* _Task details_:
This exercise calls for copying every line below that holds the word "navbar".

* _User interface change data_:
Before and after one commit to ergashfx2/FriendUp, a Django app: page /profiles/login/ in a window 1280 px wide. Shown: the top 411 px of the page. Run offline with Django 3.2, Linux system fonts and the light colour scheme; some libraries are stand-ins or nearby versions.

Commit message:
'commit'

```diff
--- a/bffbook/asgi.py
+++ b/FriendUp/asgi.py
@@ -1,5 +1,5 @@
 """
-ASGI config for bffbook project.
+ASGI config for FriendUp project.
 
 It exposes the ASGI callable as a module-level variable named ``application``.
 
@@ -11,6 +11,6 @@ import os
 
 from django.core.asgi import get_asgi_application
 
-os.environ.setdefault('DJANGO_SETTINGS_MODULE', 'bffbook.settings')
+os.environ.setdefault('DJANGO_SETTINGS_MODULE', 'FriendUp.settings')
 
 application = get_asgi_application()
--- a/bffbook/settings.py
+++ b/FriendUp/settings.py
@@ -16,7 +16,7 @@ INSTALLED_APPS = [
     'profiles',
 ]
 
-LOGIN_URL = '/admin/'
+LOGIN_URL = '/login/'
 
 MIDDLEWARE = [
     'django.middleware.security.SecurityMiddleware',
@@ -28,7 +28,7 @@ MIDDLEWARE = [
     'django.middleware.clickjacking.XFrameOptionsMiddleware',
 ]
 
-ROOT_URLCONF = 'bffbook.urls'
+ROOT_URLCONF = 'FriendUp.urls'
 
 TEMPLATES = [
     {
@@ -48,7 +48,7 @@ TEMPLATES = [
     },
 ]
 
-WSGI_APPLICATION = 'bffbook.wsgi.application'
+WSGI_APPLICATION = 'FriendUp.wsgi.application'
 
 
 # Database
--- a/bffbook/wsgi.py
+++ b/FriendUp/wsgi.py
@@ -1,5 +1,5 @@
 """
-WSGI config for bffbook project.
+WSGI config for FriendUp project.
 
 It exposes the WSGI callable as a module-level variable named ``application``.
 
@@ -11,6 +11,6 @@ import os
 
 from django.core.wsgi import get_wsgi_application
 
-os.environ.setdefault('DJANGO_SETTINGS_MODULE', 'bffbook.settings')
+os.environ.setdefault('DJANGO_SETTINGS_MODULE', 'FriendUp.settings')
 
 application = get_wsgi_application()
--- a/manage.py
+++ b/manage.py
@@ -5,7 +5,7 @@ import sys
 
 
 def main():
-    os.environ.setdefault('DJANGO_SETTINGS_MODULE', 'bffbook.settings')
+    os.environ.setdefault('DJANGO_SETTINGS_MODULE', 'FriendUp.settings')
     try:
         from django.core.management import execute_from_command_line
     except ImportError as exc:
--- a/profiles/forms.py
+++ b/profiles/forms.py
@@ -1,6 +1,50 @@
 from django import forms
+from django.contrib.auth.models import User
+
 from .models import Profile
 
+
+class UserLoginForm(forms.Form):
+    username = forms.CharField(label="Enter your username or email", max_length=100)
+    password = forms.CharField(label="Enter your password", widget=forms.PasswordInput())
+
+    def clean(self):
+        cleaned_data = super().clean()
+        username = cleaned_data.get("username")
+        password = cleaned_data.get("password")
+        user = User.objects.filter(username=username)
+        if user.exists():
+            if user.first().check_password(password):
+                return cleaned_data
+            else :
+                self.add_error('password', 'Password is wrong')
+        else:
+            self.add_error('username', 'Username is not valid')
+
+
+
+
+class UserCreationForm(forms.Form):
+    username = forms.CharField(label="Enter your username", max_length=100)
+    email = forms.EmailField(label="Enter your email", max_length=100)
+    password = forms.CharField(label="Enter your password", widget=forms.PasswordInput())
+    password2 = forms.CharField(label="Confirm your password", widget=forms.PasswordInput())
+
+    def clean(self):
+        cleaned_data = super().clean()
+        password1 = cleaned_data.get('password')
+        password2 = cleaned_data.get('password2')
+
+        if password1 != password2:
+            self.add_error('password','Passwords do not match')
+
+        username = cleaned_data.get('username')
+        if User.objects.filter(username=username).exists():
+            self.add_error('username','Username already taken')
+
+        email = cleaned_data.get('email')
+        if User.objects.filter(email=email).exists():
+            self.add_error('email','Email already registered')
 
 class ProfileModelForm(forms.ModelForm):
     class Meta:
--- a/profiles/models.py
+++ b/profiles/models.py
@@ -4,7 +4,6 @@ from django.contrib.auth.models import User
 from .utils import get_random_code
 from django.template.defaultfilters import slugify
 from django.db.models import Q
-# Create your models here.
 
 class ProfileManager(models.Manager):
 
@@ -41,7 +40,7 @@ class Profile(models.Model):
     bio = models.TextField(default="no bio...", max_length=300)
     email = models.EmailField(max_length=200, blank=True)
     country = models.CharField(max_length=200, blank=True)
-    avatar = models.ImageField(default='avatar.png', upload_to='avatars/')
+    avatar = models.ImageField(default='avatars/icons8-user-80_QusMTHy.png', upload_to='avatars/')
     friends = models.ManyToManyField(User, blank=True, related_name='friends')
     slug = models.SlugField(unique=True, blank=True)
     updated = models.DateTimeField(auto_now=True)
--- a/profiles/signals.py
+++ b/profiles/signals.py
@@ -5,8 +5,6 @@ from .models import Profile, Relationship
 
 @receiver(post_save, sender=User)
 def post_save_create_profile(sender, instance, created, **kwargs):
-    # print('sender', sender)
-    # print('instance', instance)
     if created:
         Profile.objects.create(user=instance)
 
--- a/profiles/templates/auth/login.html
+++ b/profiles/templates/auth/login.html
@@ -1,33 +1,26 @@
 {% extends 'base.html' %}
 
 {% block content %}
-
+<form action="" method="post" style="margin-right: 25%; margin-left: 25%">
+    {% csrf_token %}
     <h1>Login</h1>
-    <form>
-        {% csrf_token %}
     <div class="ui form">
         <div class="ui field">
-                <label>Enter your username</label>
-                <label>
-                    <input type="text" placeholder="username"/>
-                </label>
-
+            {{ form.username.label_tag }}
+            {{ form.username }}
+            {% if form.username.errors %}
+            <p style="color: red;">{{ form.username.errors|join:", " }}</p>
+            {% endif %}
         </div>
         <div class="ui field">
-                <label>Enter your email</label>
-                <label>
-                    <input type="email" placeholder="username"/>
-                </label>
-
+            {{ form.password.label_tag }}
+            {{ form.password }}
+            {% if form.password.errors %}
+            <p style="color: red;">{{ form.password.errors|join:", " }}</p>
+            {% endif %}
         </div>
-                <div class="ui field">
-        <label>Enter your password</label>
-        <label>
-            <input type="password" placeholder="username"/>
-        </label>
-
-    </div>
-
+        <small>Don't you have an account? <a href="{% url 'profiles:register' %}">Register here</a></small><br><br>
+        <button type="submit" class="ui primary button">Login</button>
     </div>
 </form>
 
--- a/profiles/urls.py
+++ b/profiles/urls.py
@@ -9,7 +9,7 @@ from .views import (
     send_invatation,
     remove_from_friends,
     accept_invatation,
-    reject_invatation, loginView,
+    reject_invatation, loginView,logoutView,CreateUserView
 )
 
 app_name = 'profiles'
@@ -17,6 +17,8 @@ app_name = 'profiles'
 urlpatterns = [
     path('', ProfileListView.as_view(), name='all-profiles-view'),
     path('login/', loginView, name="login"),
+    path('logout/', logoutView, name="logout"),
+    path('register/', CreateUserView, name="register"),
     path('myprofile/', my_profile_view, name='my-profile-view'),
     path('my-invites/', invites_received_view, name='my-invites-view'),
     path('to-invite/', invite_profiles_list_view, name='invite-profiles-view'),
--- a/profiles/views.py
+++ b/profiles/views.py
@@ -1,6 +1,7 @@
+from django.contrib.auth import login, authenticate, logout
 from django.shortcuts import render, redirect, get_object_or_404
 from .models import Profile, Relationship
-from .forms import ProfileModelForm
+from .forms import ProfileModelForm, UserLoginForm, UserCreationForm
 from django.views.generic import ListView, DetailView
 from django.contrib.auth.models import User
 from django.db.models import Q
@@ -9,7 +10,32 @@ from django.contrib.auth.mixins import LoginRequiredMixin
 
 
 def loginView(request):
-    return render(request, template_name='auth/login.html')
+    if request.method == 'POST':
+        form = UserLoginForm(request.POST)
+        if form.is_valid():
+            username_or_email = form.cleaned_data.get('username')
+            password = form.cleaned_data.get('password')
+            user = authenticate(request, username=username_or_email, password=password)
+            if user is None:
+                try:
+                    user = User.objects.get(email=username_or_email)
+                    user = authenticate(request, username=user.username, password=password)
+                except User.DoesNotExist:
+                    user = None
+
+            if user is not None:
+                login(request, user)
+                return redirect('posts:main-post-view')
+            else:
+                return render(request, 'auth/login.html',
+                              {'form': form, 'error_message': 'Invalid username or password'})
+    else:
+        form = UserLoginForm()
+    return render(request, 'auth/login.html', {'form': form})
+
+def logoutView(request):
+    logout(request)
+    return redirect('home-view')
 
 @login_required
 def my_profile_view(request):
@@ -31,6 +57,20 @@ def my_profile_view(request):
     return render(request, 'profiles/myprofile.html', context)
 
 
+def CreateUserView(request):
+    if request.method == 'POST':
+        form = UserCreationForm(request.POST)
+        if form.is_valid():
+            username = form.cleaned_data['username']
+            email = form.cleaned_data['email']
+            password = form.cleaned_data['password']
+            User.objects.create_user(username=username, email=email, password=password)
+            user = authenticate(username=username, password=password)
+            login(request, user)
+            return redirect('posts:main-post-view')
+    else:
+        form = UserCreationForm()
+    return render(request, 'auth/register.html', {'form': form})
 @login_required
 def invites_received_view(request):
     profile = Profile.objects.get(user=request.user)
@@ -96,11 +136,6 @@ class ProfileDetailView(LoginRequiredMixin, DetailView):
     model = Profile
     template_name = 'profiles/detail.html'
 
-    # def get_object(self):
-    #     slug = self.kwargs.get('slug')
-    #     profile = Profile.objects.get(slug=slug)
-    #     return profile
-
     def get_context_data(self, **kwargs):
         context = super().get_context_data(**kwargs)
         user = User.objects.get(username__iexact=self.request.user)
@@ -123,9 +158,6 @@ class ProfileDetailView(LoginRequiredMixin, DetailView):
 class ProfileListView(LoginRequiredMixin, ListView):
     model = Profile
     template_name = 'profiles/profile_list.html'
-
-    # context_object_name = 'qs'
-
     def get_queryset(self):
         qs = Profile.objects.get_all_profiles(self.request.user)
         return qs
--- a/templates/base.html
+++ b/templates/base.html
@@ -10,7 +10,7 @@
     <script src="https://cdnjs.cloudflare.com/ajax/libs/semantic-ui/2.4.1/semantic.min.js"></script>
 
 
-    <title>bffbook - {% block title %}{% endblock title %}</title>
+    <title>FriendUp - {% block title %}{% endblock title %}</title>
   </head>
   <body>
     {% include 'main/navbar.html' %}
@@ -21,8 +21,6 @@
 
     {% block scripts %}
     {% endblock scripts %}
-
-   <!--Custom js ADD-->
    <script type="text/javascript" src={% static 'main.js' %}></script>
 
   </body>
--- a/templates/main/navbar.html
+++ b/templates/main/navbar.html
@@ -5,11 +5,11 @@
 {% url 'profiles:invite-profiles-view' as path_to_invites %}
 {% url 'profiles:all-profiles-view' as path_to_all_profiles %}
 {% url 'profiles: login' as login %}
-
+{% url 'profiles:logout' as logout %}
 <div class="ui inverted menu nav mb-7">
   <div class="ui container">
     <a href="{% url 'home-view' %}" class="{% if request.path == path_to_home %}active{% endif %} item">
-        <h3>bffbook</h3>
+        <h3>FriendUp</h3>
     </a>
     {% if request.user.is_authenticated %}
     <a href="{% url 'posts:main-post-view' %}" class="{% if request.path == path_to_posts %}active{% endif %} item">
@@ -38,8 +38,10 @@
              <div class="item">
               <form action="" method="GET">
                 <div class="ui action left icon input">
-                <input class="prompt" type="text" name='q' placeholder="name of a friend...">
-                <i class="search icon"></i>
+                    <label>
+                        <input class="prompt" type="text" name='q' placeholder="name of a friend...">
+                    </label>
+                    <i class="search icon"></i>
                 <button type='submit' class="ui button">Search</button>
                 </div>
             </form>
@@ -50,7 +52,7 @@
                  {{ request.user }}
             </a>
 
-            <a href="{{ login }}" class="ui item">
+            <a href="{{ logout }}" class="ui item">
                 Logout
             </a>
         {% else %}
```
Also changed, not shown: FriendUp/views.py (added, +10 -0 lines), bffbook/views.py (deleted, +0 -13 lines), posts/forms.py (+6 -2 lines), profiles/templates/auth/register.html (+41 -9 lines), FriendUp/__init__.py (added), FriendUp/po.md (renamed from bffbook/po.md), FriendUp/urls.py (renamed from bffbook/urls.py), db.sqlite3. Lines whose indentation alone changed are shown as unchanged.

* _Exercise solution_:
     {% include 'main/navbar.html' %}
--- a/templates/main/navbar.html
+++ b/templates/main/navbar.html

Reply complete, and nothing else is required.